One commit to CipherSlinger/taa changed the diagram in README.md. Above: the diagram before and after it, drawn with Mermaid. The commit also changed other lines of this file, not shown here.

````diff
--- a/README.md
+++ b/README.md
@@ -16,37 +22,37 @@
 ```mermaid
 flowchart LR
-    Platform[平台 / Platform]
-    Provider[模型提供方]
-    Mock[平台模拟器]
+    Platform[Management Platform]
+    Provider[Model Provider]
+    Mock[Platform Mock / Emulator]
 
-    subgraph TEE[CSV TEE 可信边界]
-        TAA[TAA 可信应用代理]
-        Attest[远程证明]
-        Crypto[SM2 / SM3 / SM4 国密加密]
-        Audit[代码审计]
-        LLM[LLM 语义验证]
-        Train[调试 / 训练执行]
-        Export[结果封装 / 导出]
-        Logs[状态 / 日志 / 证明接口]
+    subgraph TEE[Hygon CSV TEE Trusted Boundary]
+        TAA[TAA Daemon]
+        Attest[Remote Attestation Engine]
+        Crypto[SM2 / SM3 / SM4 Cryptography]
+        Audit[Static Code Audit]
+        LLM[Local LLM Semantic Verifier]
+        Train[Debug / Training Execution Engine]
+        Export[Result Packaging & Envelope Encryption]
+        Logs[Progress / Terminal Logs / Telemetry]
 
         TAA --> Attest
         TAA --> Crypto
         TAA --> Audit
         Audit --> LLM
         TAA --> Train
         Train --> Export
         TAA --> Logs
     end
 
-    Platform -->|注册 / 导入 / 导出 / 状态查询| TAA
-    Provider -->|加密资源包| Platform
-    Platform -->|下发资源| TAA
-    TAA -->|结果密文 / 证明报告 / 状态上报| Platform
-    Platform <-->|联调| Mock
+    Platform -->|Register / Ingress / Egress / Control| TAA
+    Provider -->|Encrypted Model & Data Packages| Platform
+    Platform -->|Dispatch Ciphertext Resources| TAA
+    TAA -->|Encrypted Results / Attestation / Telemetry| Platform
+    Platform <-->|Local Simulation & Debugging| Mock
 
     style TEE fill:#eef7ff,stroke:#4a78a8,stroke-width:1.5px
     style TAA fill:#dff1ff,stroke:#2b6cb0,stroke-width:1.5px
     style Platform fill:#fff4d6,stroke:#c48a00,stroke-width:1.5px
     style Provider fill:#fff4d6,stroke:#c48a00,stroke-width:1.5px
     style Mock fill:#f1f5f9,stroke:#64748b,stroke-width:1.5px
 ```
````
▬▬▬
HOW TO COMPLETE THIS TASK: How many lines in the records hold the string "Audit"? Answer with only that number.

RESPONSE TO THIS EXERCISE: 4